How Chuck E. Cheese’s reaches out to autistic
A 17-year-old girl runs several yards through Chuck E. Cheese’s, letting out a piercing scream. Perhaps a few people glance her way, but seeing no reason for alarm, they quickly return to their gaming or eating.
Because it’s the first Sunday of the month at the pizza restaurant and amusement arcade on Sisk Road. And that means it’s Sensory Sensitive Sunday — a program that Chuck E. Cheese’s started in early 2017 and that has been at the Modesto location about a year, said General Manager Daniel Oswald.
It’s special time before regular business hours that’s open only to children with autism or other special needs. The lights and sounds are toned down a bit. Staffers selected to work the 9 to 11 a.m. event go through training to help them better serve the children. It’s a lot less crowded — maybe a dozen families came out Sunday morning — than the popular play place can get. And perhaps most important, the people get it.
“Everybody is very understanding, and that’s a big thing,” says Nadine Kleven, who’s there with David Owens and their grandson, 6-year-old Jackson Stone, who is on the autism spectrum. “... Nobody blinks twice if somebody is doing something that might be a little unordinary to other people. It’s just, ‘Oh, we get it, we understand.’”
That behavior might include the occasional scream, pushing onto a ride or game, or having a tantrum.
This week, Amber Mello is a Sensory Sensitive Sunday first-timer with daughter Harper, 9. Harper recently attended the Chuck E. Cheese’s birthday party of friend Emma Lasiter (also present Sunday) during normal business hours, and did OK.
But Sunday is ideal, her mom says.
She welcomed a time and place to do something fun with Harper without having to worry about what her daughter might do or noises she might make. Because of public reaction, “most of the time, we’re very conscious of everything.”

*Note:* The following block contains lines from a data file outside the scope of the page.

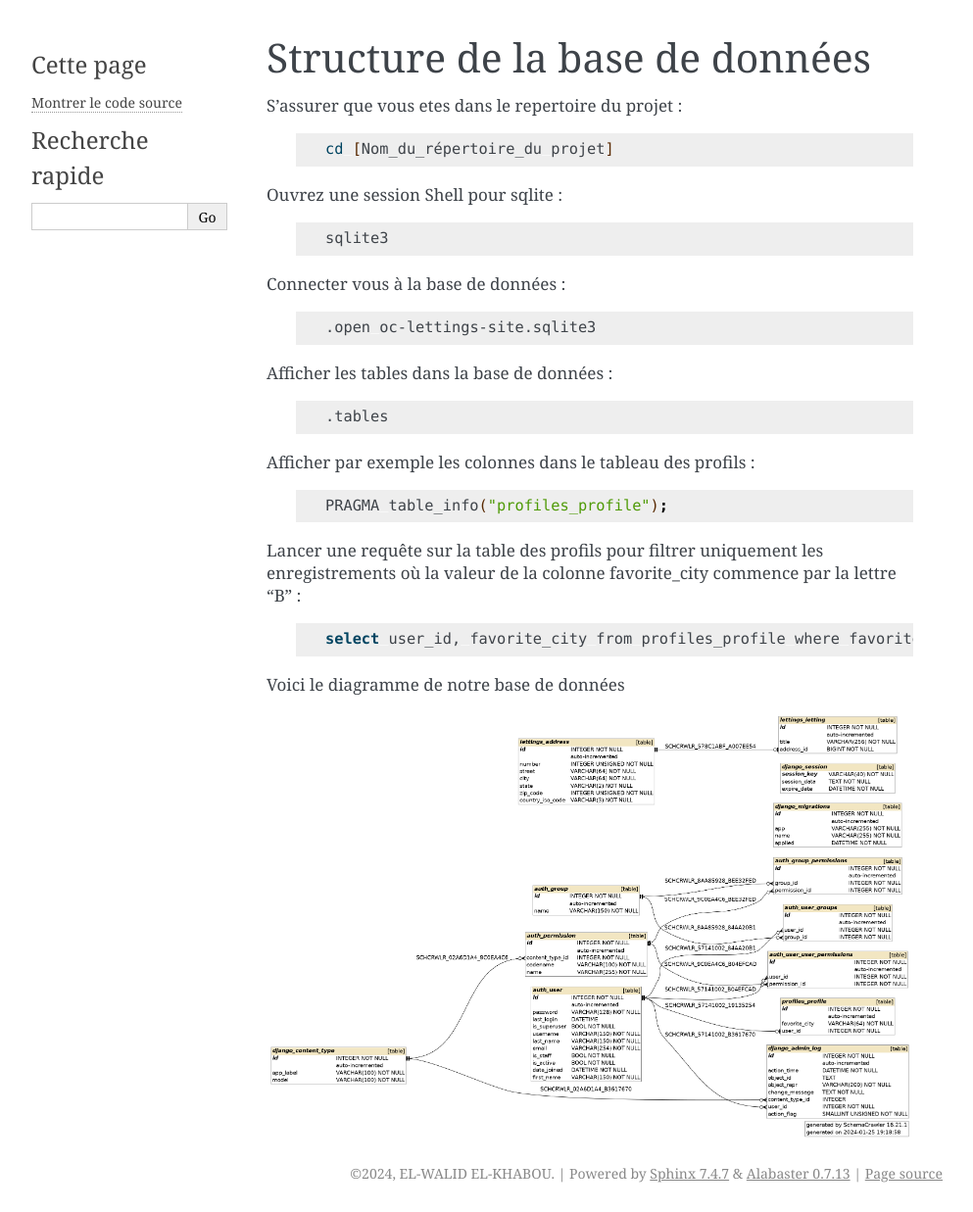
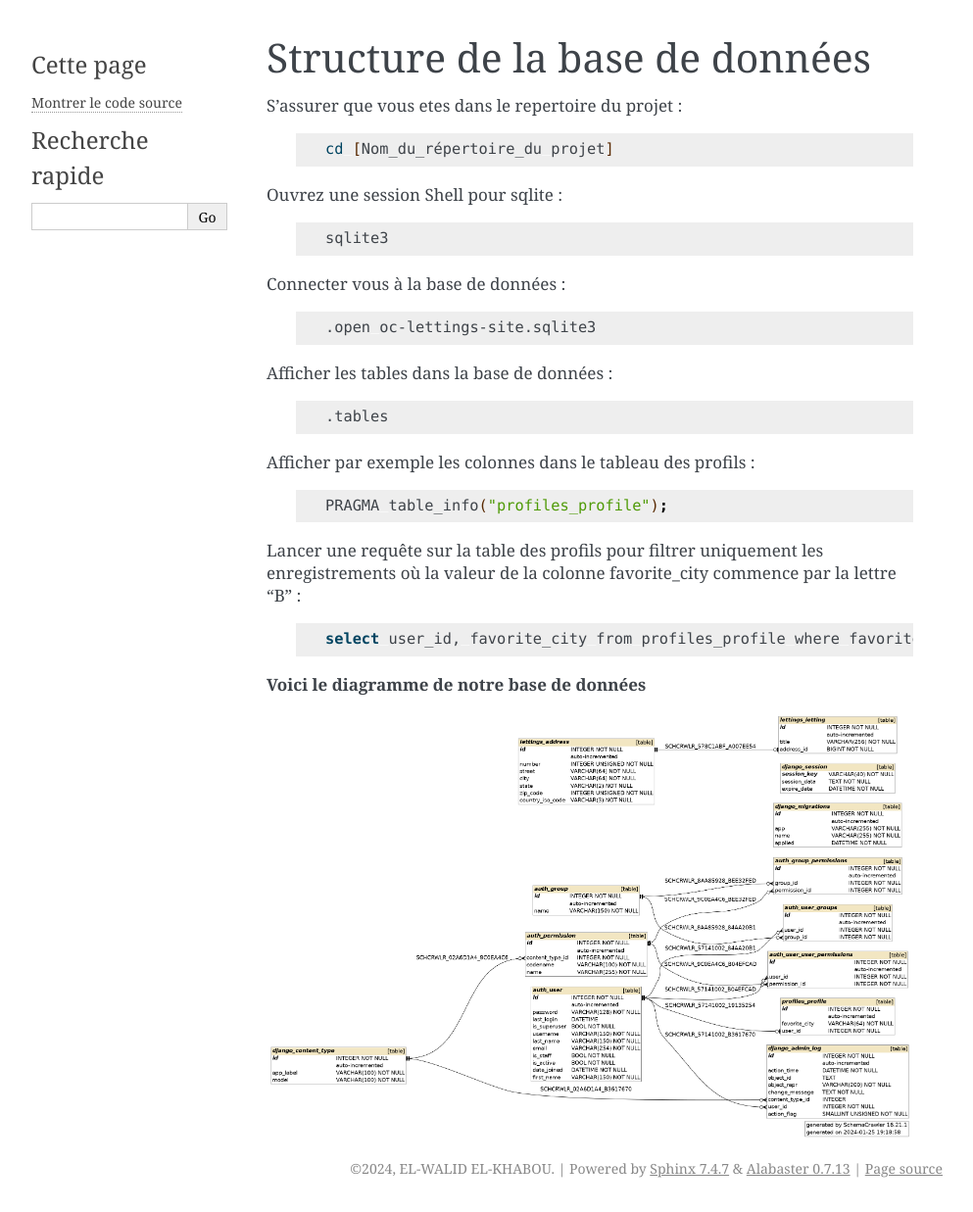
Before and after one commit to waleedos/2023_P13_mettez_a_l-echelle_une_application_Django_en_utilisant-_une_architecture_modulaire, a Sphinx documentation site: the page built from docs/source/structure_base_de_donnees.rst, in a window 1280 px wide. Shown: the whole page at 98% size, without its empty margins (148-1141 px from the left). Built offline with Sphinx 7.4.7, drawn with Linux system fonts in a browser that asks for light colours; pages that are not in the unit, such as notebooks, are missing from menus.

Commit message:
Fin de la création de la page ou du fichier structure_base_de_donnees.rst-1

```diff
--- a/docs/source/structure_base_de_donnees.rst
+++ b/docs/source/structure_base_de_donnees.rst
@@ -38,7 +38,7 @@ Lancer une requête sur la table des profils pour filtrer uniquement les enregis
 
 
 
-Voici le diagramme de notre base de données
+**Voici le diagramme de notre base de données**
 
 .. image:: /images/diagramme.png
-   :target: /_images/diagramme.png
+   :align: center
```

Harper can be overwhelmed simply by the amount of fun she’s having, her mom says, and sometimes her exuberance can look like a tantrum.
Even with reduced lights and sounds, Chuck E. Cheese’s on Sunday morning still is a fairly bright, noisy place. Amber says Harper’s brother also has autism, “and I think this would be too much for him. But she doesn’t get as sensory overloaded.”
However, Harper doesn’t grasp patience, and has a low tolerance for waiting, her mom says. So in a crowded arcade, “if she had to wait for something she wanted to do, that would be really tough for her. She’s not a fan of lines. So this is perfect for her.”
Harper’s friend Emma regularly visits Chuck E. Cheese’s during regular hours, dad Derek Lasiter says. “I like to do the motorcycle, the train and the plane,” the little girl adds about her favorite rides.
But it’s a different experience on Sensory Sensitive Sundays, Derek says. The fewer number of kids makes it less hectic, and Emma usually has classmates to enjoy the time with.
Other first-timers to Sensory Sensitive Sunday this week are Erik Power, his 14-year-old daughter and 5-year-old autistic son, Mays. When Mays last was at Chuck E. Cheese, the crowd and noise were just too much for him, Erik says. This Sunday, Mays is able to run around a little more and doesn’t feel overwhelmed, dad says.
“A lot of it (during regular hours) is the amount of people crammed into such a small space,” Erik says. “Saturdays in the late afternoon, it gets crazy.”
Gloria Magana is out Sunday with a friend’s 17-year-old daughter, Esmi. The teen is a first-Sunday regular because she has challenges with sounds and bright lights that flash quickly, Gloria says.
“She’s still kind of afraid of Chuck E. Cheese, but she’s getting able to tolerate it more.”
The major attraction for Esmi, says Gloria, is collecting the game tickets. She loves to see them fed out of the machines. “That’s her biggest thing, she’s competitive,” Gloria says, “so it’s pretty cool to see that.”
For more on Sensory Sensitive Sundays, including a list of participating locations, go to www.chuckecheese.com/events/sensory-sensitive-sundays.